While it can be asserted that a museum’s benefit to the social wellbeing of a community can and should be enough, Bell makes a point to go on the record regarding the economic impact museums provide. Bell states, “They say that, for every $1 a municipality invests in cultural organizations, including museums, $7 are returned to the public coffers. That’s a return that would make Warren Buffett swoon.” The AAM and the federal Institute of Museum and Library Services (IMLS) offer further evidence with the estimate that there are 850,000,000 annual museum visits in the US. Bell compares that number to sports attendance stating, “that’s more than the attendance at all major league sporting events combined.”
In 2017, the Secretary of the Smithsonian, David Skorton wrote in an AAM article, “Why Museums and Libraries Are More Relevant Than Ever”:
All across this country, in cities and in rural areas, cultural institutions are helping to strengthen our communities through the arts, history, culture and science. Like the Smithsonian, these organizations are working to foster meaningful dialogue about what’s important to their communities and to the country. – Smithsonian Secretary, David Skorton, February 27, 2017
We as museum professionals know this to be true, but it’s hard to craft a persuasive argument due to the lack of statistics or qualitative evidence in this area. But it won’t be for much longer.
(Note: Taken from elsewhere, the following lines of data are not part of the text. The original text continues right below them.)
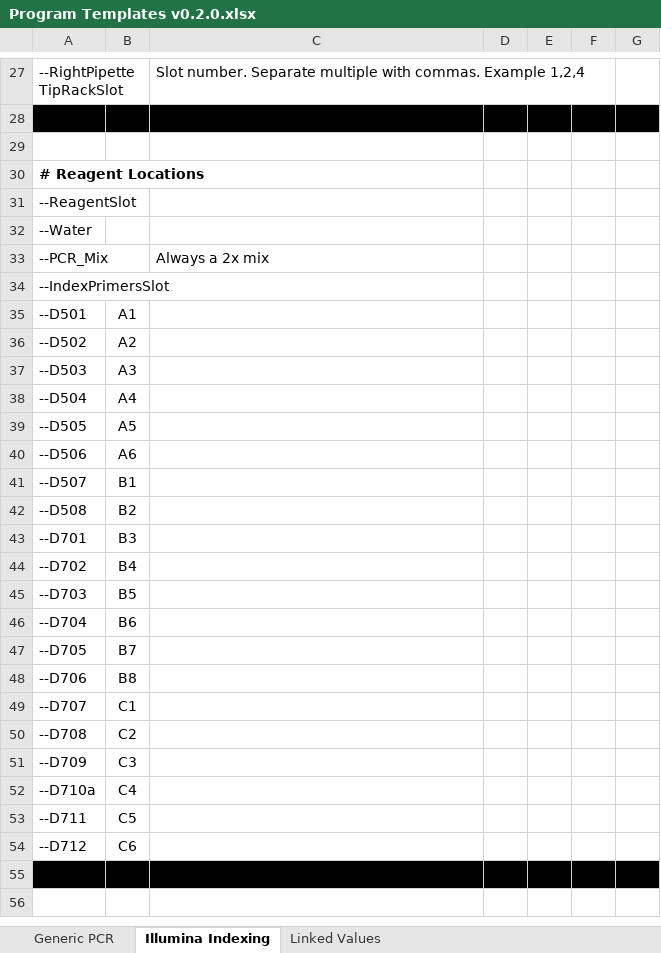
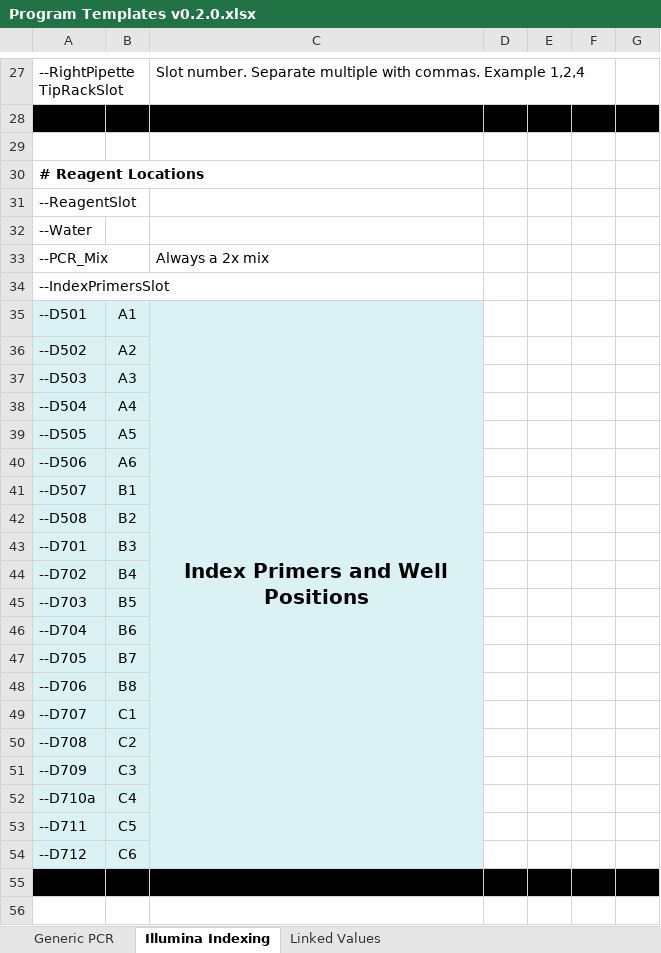
Before and after one commit to Gaorav-Gupta-Lab/Opentrons_Programs, an Excel workbook: Docs/Program Templates v0.2.0.xlsx, sheet Illumina Indexing, drawn as a sheet; only a part is shown, gaps mark what is left out; values as stored, in another font and other column widths than the file's, no borders; conditional formats and table styles not drawn; the diff covers the shown part only; the diff names each change by its address in the sheet, - before the commit and + after, or states it on an @@ line.

Commit message:
New Program and Updates

```diff
--- a/Docs/Program Templates v0.2.0.xlsx (sheet Illumina Indexing)
+++ b/Docs/Program Templates v0.2.0.xlsx (sheet Illumina Indexing)
+A30:C30 merged
-A35:C54 fill: none
+A35:C54 fill: #DAF2F4
-C35: (empty)
+C35: Index Primers and Well Positions
+C35:C54 merged
```
Also changed, not shown: merged cells elsewhere in this sheet, 3 other files.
On August 29, 2018, IMLS announced a national study “Understanding the Social Wellbeing Impacts of the Nation’s Libraries and Museums”. The study is intended to measure the museum and library’s critical role within communities, especially as it pertains to the influence over and contribution to the social wellbeing of community members.
According to IMLS:
The goal of the year-long project is to gain a better understanding on a national level of the conditions under which museums and libraries contribute to quality of life and wellbeing in the communities they serve. The new study will focus on these institutions’ essential roles within a community to help them demonstrate the success and impact of their programs and services.
With this study IMLS is building upon its 2016 study Strengthening Networks, Sparking Change: Museums and Libraries as Community Catalysts. While economic benefits are persuasive when it comes to advocating for municipal support, this new study will be focused on identifying and quantifying social wellbeing outputs, and “assess the relative wellness of individuals, communities, and nations” as it relates to their engagement with museums and libraries. The study will be conducted at the county level and will quantify the following 10 dimensions: standard of living, economic diversity, ethnic diversity, health, school effectiveness, housing quality, political connection, the presence of cultural institutions and nonprofit organizations in the community, the environment, and personal safety.
Rachael Cristine Woody
Millennials comprise the majority of museum visitors yet their numbers for attendance are not as high as they need to be due to economic factors
There is little current data to support assertions about trends in museum attendance; urge public agencies to fund current and comprehensive studies
The top five barriers to museum entry and enjoyment for seniors are: comfort, sensory, physical accessibility, safety, and practical access.
Museum professionals have options for professional advocacy including information that supports salary negotiations; here is a list of resources